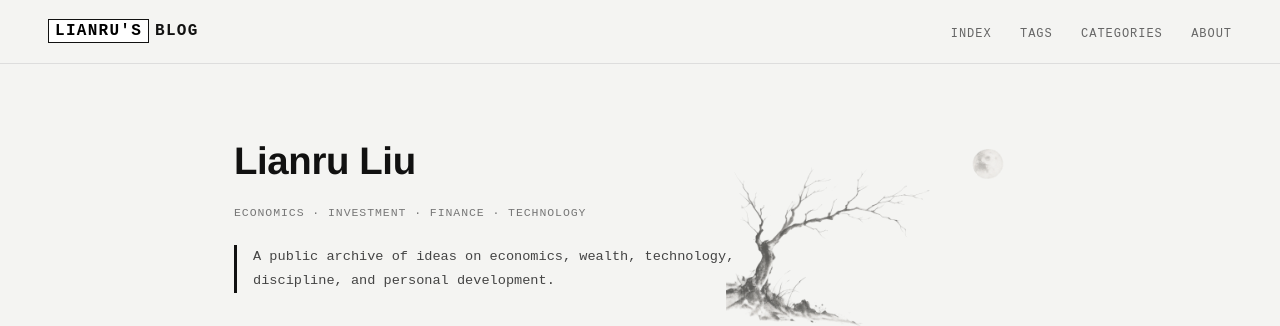
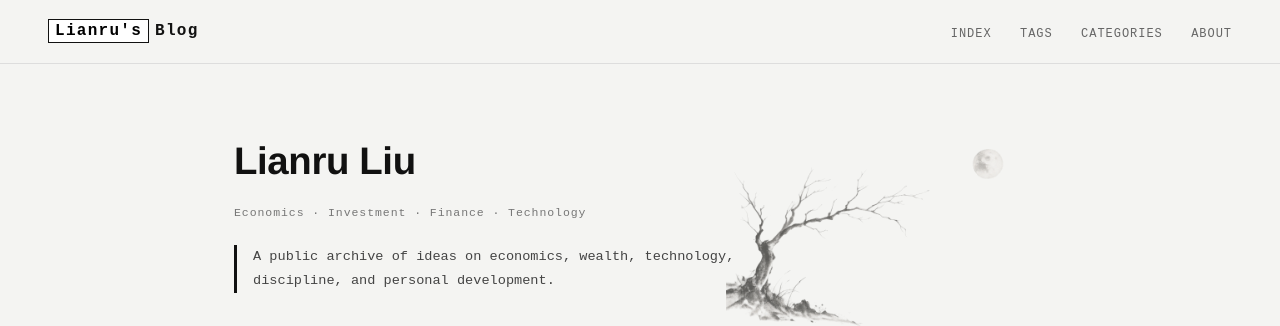
Before and after one commit to LianruLiu/LianruLiu.github.io, a Jekyll site: the page built from index.html, in a window 1280 px wide. Shown: the top 326 px of the page. Built offline with Jekyll 4.4.1, drawn with Linux system fonts in a browser that asks for light colours; the list of posts is cut into pages by our own code.

Commit message:
Update default.html

```diff
--- a/_layouts/default.html
+++ b/_layouts/default.html
@@ -124,7 +124,7 @@
       position: absolute;
       top: -10px;
       right: 0;
-  width: 260px;
+      width: 320px;
       pointer-events: none;
       z-index: 0;
     }
@@ -160,6 +160,10 @@
       padding-left: 16px;
       max-width: 560px;
       line-height: 1.75;
+    }
+
+    .intro-box .post-meta {
+      text-transform: none;
     }
 
     .section-title {
@@ -689,7 +693,7 @@
   <header>
     <div class="logo">
       <a href="{{ '/' | relative_url }}">
-        <span>LIANRU'S</span>BLOG
+        <span>Lianru's</span>Blog
       </a>
     </div>
 
```
Lines whose indentation alone changed are shown as unchanged.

• _THE TASK_
Would you restate all of the data above word for word, omitting the pictures?

• _TASK SOLUTION_
Before and after one commit to LianruLiu/LianruLiu.github.io, a Jekyll site: the page built from index.html, in a window 1280 px wide. Shown: the top 326 px of the page. Built offline with Jekyll 4.4.1, drawn with Linux system fonts in a browser that asks for light colours; the list of posts is cut into pages by our own code.

Commit message:
Update default.html

```diff
--- a/_layouts/default.html
+++ b/_layouts/default.html
@@ -124,7 +124,7 @@
       position: absolute;
       top: -10px;
       right: 0;
-  width: 260px;
+      width: 320px;
       pointer-events: none;
       z-index: 0;
     }
@@ -160,6 +160,10 @@
       padding-left: 16px;
       max-width: 560px;
       line-height: 1.75;
+    }
+
+    .intro-box .post-meta {
+      text-transform: none;
     }
 
     .section-title {
@@ -689,7 +693,7 @@
   <header>
     <div class="logo">
       <a href="{{ '/' | relative_url }}">
-        <span>LIANRU'S</span>BLOG
+        <span>Lianru's</span>Blog
       </a>
     </div>
 
```
Lines whose indentation alone changed are shown as unchanged.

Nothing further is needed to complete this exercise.